## Your instructions
Only lines containing the string "color" belong in the answer; copy all of them from the entries.

## Available data
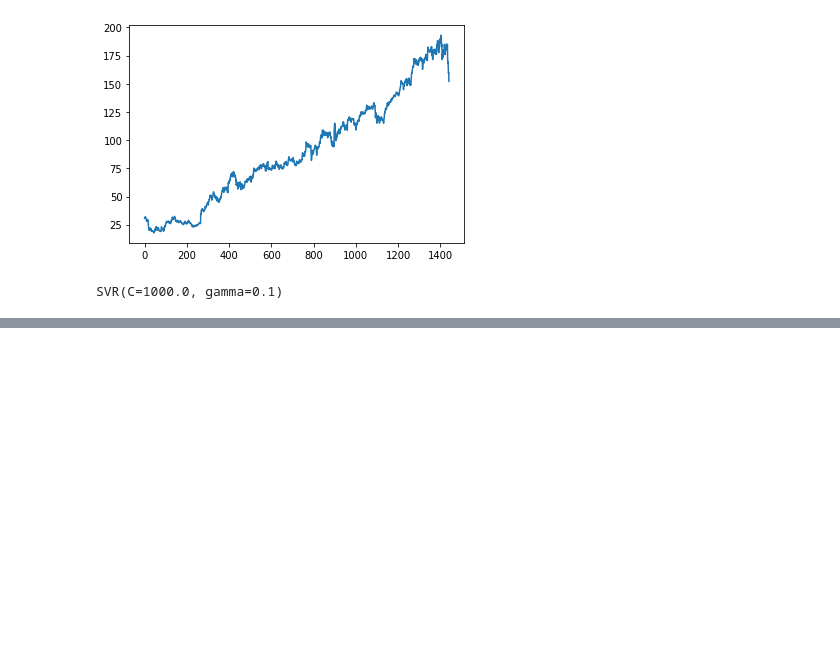
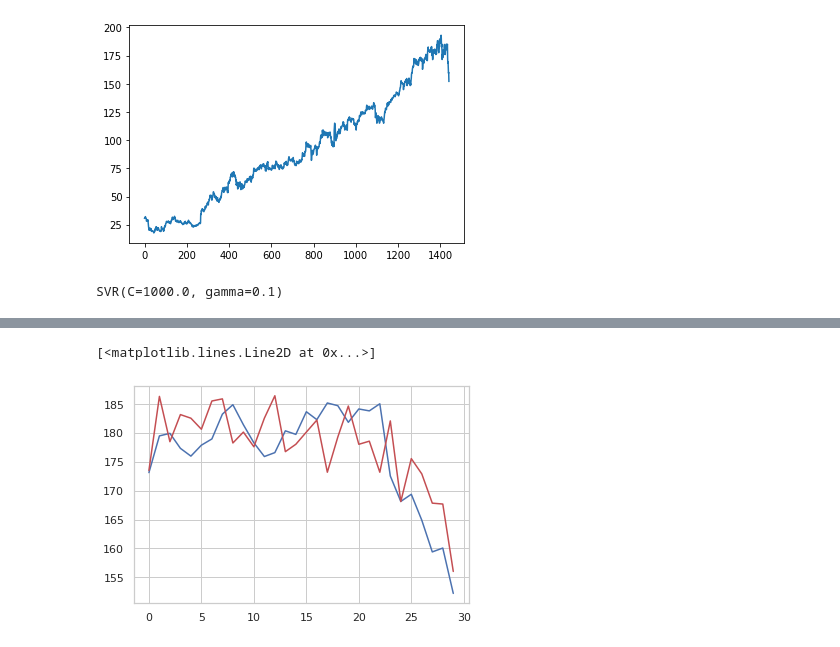
Before and after one commit to klokesh656/Delhi-house-price-prediction, a Jupyter notebook: stock_price_prediction.ipynb, the cells around one changed output, grey strips where cells are left out. Saved outputs shown, nothing was run; the diff lists cells and outputs as text; code cells hidden in the pictures; blank space fills up the shorter version.

```diff
--- a/stock_price_prediction.ipynb
+++ b/stock_price_prediction.ipynb
@@ -123,7 +124,15 @@ plt.plot(svm_prediction, color='r')
 from sklearn.ensemble import RandomForestRegressor
 # %%
 rf= RandomForestRegressor()
-rf_prediction = rf.fit(x_train,y_train)
+rf.fit(x_train,y_train)
 rf_cnfidence = rf_prediction.score(x_test,y_test)
+rf_array=rf_prediction.score(x_test,y_test)
+# %%
+rf_result = rf.predict(x_forecast)
+plt.plot(x_forecast, color='b')
+plt.plot(rf_result, color='r')
+# %% [output]
+[<matplotlib.lines.Line2D at 0x...>]
+[figure, added]
 # %%
 print("linear regression confidence: ", lr_confidence)
```
Also changed, not shown: parts of 10 cells of this notebook.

## Answer section
@@ -123,7 +124,15 @@ plt.plot(svm_prediction, color='r')
+plt.plot(x_forecast, color='b')
+plt.plot(rf_result, color='r')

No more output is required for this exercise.